Love,

-Ema-

Weekly pattern

Posted on in Art, DIY, Graphic Design, Pattern, Textiles.

“Mark making” is the pattern theme for this month over by Frau Müller. A theme that has a special meaning for me because it´s a big part of my work as an artist.

With a vocabulary of different strokes, techniques and marks a unique artwork comes together. It’s a play with layers that interact with each other and one mark leads to another.

For this weekly pattern I decided to stay with just one stroke. In my usual artwork I often make this kind of stroke in pencil. Sometimes I change to nib and ink or fountain pens.

The black ink really shows the intensity of the strokes. The layering of the strokes is clearly visible. In the mood of some experimental playtime I scanned, digitally repeated and layered the strokes. One time with a white background and the second one has a light moos-green background.I’m loving the pattern with the white background. I can imagine it as a fabric for pillows or curtains. And I like the intense contrast.
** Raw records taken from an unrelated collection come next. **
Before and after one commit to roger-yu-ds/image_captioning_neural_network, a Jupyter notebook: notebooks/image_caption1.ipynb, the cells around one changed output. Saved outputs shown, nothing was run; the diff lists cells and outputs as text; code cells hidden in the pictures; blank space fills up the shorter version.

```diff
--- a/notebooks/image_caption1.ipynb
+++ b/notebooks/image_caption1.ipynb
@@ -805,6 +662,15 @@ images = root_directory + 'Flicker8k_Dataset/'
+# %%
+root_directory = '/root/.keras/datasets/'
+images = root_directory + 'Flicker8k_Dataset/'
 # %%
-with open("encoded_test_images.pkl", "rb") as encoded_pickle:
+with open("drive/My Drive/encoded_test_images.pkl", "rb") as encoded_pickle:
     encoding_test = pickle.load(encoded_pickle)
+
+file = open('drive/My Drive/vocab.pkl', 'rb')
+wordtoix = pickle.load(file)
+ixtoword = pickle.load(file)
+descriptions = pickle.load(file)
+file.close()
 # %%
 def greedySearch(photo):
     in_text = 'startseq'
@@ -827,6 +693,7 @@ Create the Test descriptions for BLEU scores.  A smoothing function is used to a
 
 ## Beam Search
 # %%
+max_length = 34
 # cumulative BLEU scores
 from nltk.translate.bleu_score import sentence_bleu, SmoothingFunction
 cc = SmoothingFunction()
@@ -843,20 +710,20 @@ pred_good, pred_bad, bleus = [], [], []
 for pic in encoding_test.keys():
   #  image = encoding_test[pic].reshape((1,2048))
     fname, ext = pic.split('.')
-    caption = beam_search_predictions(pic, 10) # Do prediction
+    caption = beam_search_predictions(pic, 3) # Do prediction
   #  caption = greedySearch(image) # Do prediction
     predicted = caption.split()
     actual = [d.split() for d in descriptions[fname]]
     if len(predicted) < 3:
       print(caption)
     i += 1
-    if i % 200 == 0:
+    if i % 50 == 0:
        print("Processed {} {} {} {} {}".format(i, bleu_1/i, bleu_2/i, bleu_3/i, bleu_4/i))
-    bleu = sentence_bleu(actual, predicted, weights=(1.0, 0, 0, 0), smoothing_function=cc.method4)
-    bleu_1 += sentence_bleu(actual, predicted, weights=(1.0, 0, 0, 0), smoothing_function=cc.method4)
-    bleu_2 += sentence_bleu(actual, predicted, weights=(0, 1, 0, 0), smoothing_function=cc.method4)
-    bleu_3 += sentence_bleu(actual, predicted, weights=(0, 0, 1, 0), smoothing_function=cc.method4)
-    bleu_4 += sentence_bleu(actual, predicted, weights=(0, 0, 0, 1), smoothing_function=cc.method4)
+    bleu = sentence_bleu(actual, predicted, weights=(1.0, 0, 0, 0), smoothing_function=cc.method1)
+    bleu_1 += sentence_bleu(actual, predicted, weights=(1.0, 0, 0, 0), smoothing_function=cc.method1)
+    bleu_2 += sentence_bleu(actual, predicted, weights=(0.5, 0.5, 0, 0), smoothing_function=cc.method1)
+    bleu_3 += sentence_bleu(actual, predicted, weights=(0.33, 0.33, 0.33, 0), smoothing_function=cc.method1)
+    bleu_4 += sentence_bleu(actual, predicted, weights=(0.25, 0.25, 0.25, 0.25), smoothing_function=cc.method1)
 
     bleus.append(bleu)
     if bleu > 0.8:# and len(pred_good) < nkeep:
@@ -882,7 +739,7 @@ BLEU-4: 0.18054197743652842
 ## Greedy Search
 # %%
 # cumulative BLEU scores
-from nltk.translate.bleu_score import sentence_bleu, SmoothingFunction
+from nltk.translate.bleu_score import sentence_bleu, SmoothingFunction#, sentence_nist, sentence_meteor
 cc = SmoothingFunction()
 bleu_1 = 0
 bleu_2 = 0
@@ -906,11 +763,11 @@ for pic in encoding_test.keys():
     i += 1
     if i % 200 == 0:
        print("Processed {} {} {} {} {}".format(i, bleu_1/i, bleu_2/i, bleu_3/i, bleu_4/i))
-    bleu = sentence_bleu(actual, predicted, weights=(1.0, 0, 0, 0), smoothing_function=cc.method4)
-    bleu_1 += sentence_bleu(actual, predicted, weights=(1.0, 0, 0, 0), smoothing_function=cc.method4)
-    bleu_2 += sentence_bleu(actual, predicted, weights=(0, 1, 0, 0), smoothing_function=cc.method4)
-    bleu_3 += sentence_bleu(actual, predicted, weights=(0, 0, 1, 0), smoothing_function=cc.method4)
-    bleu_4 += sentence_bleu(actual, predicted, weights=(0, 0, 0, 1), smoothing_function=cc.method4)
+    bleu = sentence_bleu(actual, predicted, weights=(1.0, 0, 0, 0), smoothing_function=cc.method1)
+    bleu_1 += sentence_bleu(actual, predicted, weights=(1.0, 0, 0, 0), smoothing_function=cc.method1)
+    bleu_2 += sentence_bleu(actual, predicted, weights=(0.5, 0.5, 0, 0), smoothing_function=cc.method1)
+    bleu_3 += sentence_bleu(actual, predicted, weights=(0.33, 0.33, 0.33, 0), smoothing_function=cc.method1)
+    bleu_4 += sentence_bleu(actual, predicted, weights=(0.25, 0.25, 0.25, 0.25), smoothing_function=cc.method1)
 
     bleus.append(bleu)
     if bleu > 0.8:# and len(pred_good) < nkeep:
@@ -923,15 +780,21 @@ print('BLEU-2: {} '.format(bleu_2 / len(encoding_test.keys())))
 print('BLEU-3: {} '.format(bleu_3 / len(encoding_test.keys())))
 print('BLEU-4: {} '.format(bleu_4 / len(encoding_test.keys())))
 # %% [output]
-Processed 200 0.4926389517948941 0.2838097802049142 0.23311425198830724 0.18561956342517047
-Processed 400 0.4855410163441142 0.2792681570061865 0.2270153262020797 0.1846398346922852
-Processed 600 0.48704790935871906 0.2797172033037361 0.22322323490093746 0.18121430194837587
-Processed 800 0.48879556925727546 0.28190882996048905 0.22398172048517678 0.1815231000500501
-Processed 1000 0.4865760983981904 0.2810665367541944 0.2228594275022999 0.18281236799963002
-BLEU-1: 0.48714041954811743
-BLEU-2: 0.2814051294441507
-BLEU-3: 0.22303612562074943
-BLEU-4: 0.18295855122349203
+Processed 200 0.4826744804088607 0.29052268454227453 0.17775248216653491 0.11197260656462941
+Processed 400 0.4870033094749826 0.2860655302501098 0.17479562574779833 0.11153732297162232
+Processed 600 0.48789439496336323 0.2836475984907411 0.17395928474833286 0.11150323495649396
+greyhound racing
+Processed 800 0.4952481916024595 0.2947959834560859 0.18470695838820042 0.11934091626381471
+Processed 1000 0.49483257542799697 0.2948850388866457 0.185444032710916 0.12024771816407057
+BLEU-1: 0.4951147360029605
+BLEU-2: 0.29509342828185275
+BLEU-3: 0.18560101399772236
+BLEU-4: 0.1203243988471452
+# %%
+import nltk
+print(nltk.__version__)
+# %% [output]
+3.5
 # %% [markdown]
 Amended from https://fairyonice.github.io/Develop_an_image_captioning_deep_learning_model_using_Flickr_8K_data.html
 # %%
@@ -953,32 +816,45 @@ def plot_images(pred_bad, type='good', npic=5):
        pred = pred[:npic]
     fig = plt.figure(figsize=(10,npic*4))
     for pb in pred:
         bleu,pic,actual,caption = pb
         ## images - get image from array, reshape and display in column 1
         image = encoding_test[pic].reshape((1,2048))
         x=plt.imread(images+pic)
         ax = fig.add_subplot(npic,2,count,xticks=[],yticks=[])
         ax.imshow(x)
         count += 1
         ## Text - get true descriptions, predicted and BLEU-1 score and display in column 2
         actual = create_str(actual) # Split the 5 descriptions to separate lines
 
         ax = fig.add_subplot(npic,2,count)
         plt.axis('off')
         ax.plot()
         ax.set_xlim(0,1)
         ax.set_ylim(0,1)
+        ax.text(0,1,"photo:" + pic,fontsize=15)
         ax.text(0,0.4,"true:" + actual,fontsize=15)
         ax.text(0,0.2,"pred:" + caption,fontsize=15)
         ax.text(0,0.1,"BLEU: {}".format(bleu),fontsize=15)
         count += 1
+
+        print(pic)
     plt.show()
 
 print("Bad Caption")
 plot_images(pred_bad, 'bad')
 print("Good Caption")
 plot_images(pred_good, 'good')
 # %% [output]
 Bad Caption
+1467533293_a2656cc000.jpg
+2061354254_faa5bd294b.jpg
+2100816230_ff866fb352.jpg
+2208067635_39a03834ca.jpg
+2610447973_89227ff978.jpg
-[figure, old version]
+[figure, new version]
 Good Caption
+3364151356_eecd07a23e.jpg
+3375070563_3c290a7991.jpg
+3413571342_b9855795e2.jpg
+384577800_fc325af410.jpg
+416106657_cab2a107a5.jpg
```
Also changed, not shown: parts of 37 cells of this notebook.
Besides I had the idea that it would be possible to individualize the fabric with colorful extra layers.

 

Love

-Ema-